Peter Abetz MLA has been campaigining since 2009 for Federal protection for franchisees.
Peter Abetz MLA has been campaigining since 2009 for Federal protection for franchisees.

Federal legislation just passed enables the Australian Competition and Consumer Commission (ACCC) to protect franchisees such as those who begged for aid as soon as Mr Abetz took office in 2008.

‘With the first one, I thought, ‘this can’t possibly be happening in Australia ” surely we have better laws’,’ he said.

Investigating, he uncovered ‘totally unreasonable’ conduct by fast food, ice cream and bakery empires.

One forced franchisees to buy its own costly ingredients, while cheaper, better ones were available in supermarkets.

Others repeatedly sold stores in the same locations despite knowing each had failed, a practice known as ‘churning’.

One young man, Mr Abetz said, had his franchisor accuse him of embezzlement and terminated him without providing any reasons, evidence or opportunity for defence.

He said the tactics had prevented people making enough to repay the loans they had needed to buy their stores.

‘People stood to lose everything,’ he said.

‘They were drawing on all the equity in their homes; they ended up unable to pay bills and having their businesses repossessed.

‘It was devastating ” one couple had borrowed against their parents’ equity and ended up losing the house.

‘More and more people started coming to see me ‘e: 8pt;”>’They couldn’t muster $100,000 for legal fees, even if they knew they were in the right.’

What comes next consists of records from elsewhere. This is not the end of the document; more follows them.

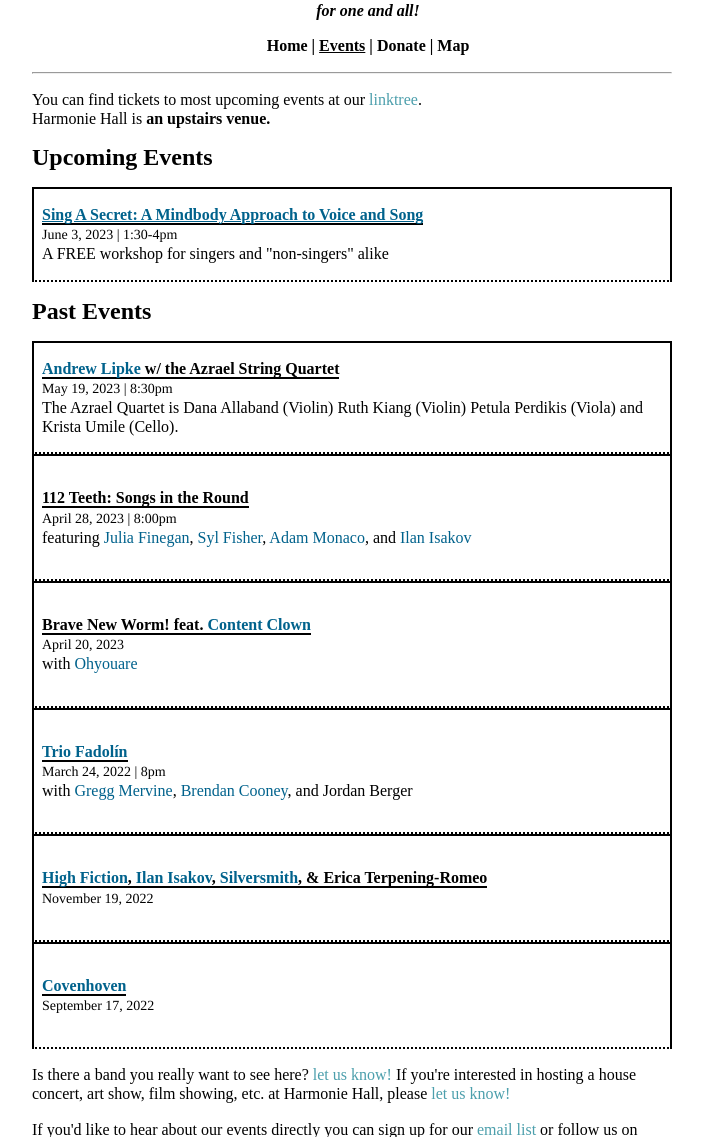
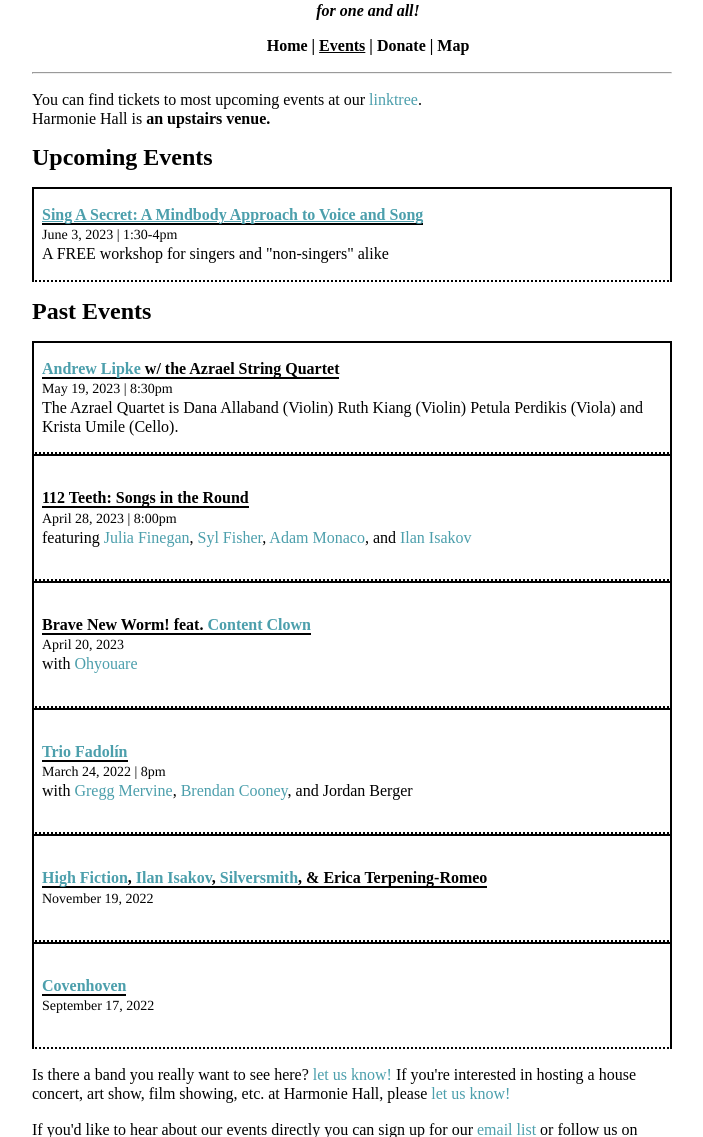
Before and after one commit to askaviolin/askaviolin.github.io, a PHP site: page /events.html in a window 1280 px wide, with the pointer over the restyled element. Shown: the part 200-1337 px from the top of the page, without its empty margins (288-991 px from the left). Run offline with PHP 8.4, Linux system fonts and the light colour scheme.

Commit message:
color 4C9FAC

```diff
--- a/style.css
+++ b/style.css
@@ -85,7 +85,7 @@
 .event a:link,
 .event a:visited
 {
-  color: rgb(0, 98, 140);
+  color: #4C9FAC;
 
 }
 .about {
```
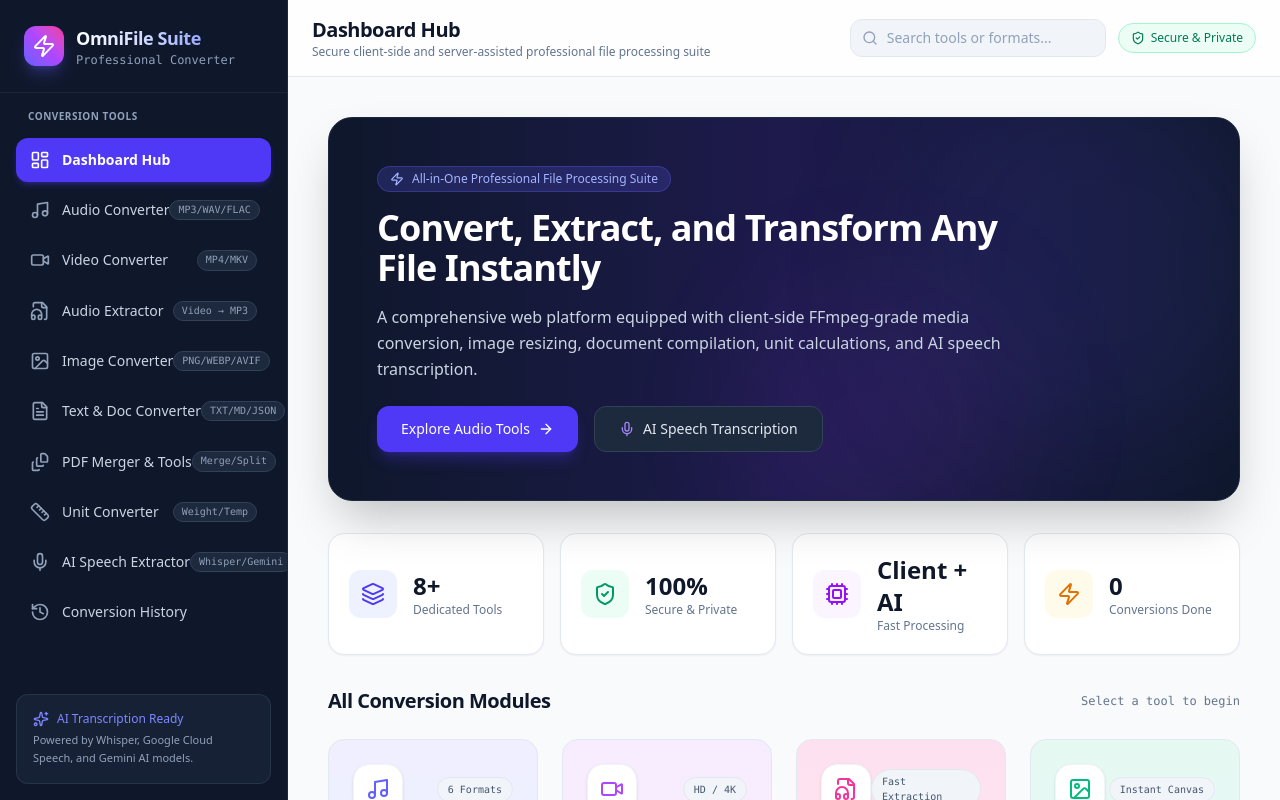
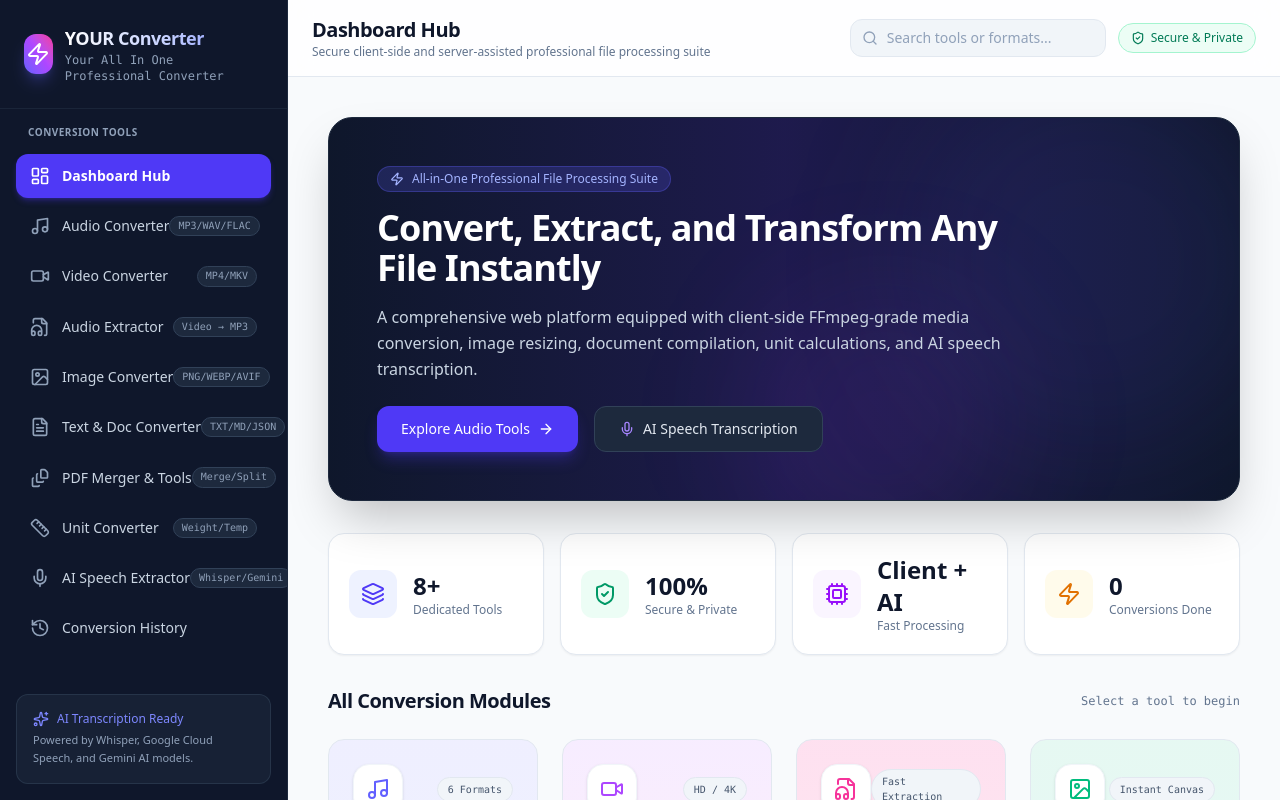
Before and after one commit to keramot09/Your-Converter-Hub, a React (Vite) app: page / in a window 1280 px wide. Shown: the top 800 px of the page. Built offline with nearby package versions, Linux system fonts and the light colour scheme.

Commit message:
Update Sidebar title and subtitle text

```diff
--- a/src/components/Sidebar.tsx
+++ b/src/components/Sidebar.tsx
@@ -59,9 +59,9 @@ export function Sidebar({ currentTool, onSelectTool, isOpen, setIsOpen }: Sideba
             </div>
             <div>
               <h1 className="font-bold text-lg tracking-tight bg-gradient-to-r from-white via-indigo-200 to-indigo-400 bg-clip-text text-transparent">
-                OmniFile Suite
+                YOUR Converter
               </h1>
-              <p className="text-xs text-slate-400 font-mono">Professional Converter</p>
+              <p className="text-xs text-slate-400 font-mono">Your All In One Professional Converter</p>
             </div>
           </div>
         </div>
```
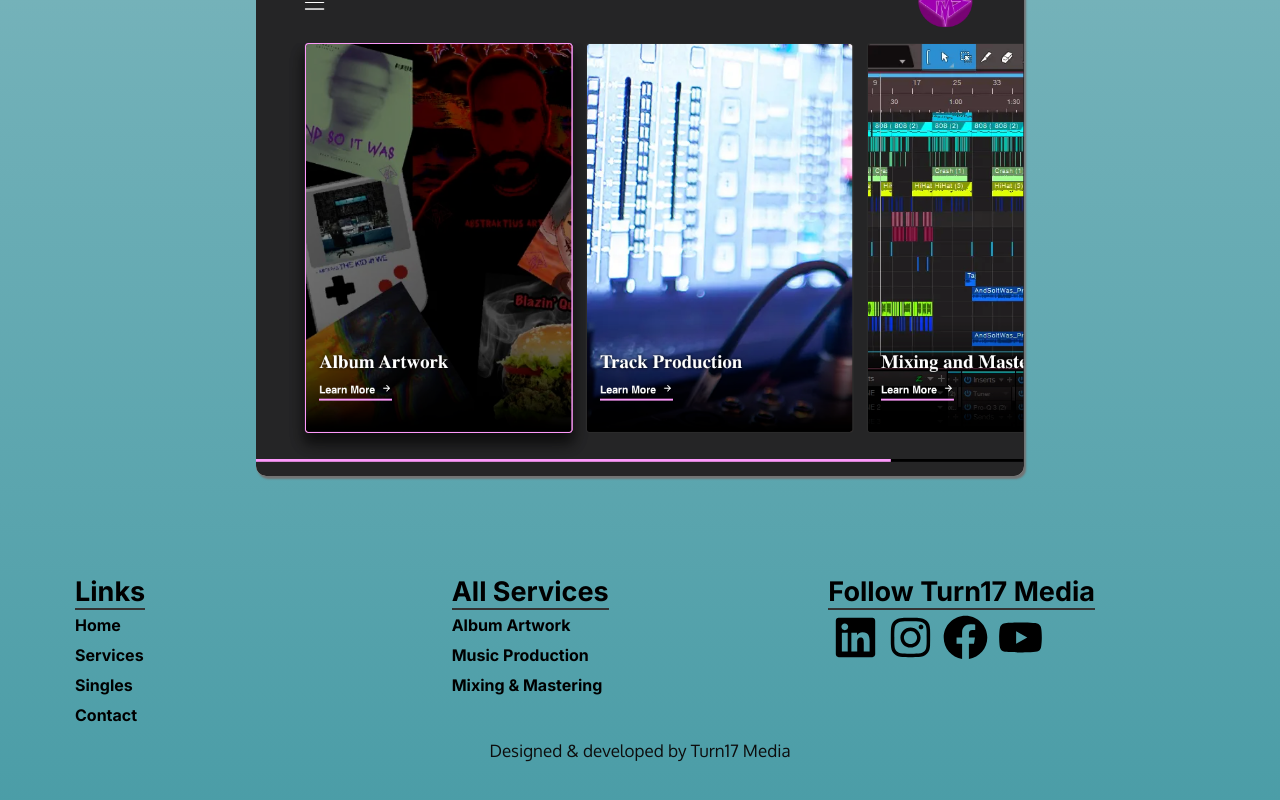
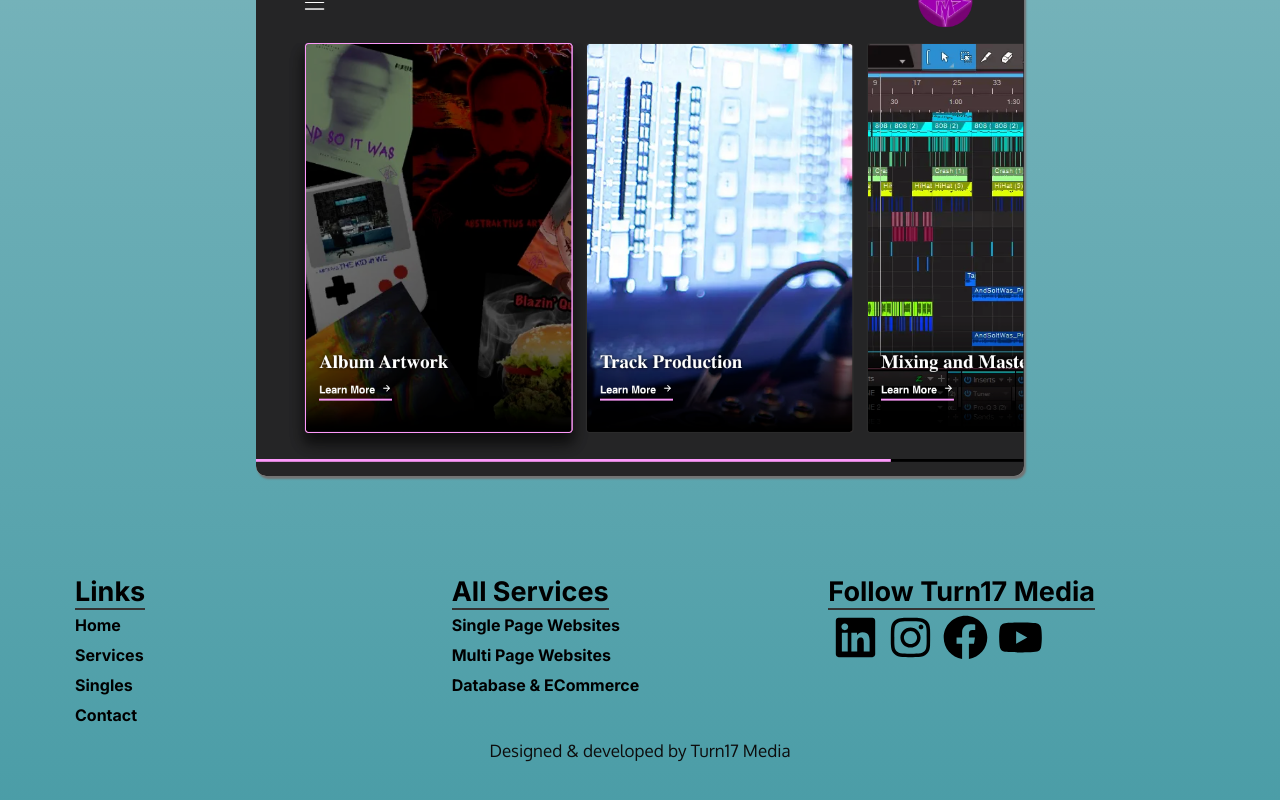
Before and after one commit to argounova/turn17-media, a Next.js app: page / in a window 1280 px wide. Shown: the part 5165-5965 px from the top of the page. Built offline with nearby package versions, Linux system fonts and the light colour scheme; no server answers.

Commit message:
update footer links

```diff
--- a/components/Footer/Footer.jsx
+++ b/components/Footer/Footer.jsx
@@ -36,9 +36,9 @@ const Footer = () => {
               </Link>
             </h5>
             <ul>
-              <li><Link href="/services/artwork">Album Artwork</Link></li>
-              <li><Link href="/services/production">Music Production</Link></li>
-              <li><Link href="/services/mixing">Mixing & Mastering</Link></li>
+              <li><Link href="/">Single Page Websites</Link></li>
+              <li><Link href="/">Multi Page Websites</Link></li>
+              <li><Link href="/">Database & eCommerce</Link></li>
             </ul>
           </FooterMenuStyles>
         {metadata.linkedInUsername ||
```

Mr Abetz said the new legislation included all the reforms of his original Bill and in fact went even further, with added elements to ensure small business owners were protected.

‘I feel vindicated, and glad this long battle has been justified,’ he said.

Franchise Council of Australia chairman Michael Paul said the process had been a positive one and welcomed the Government’s commitment to enhancing the sector.

Franchising in Australia

A 2012 Griffith University study is the most recent, complete Australian survey. 

It said Australia was home to 1137 franchisors and about 73,000 franchises.

More than 400 000 people were employed directly in franchising.

The sales turnover of the sector was estimated at $131 billion.

Non-food retailing represented 27 per cent of franchisors and food retailing 18 per cent.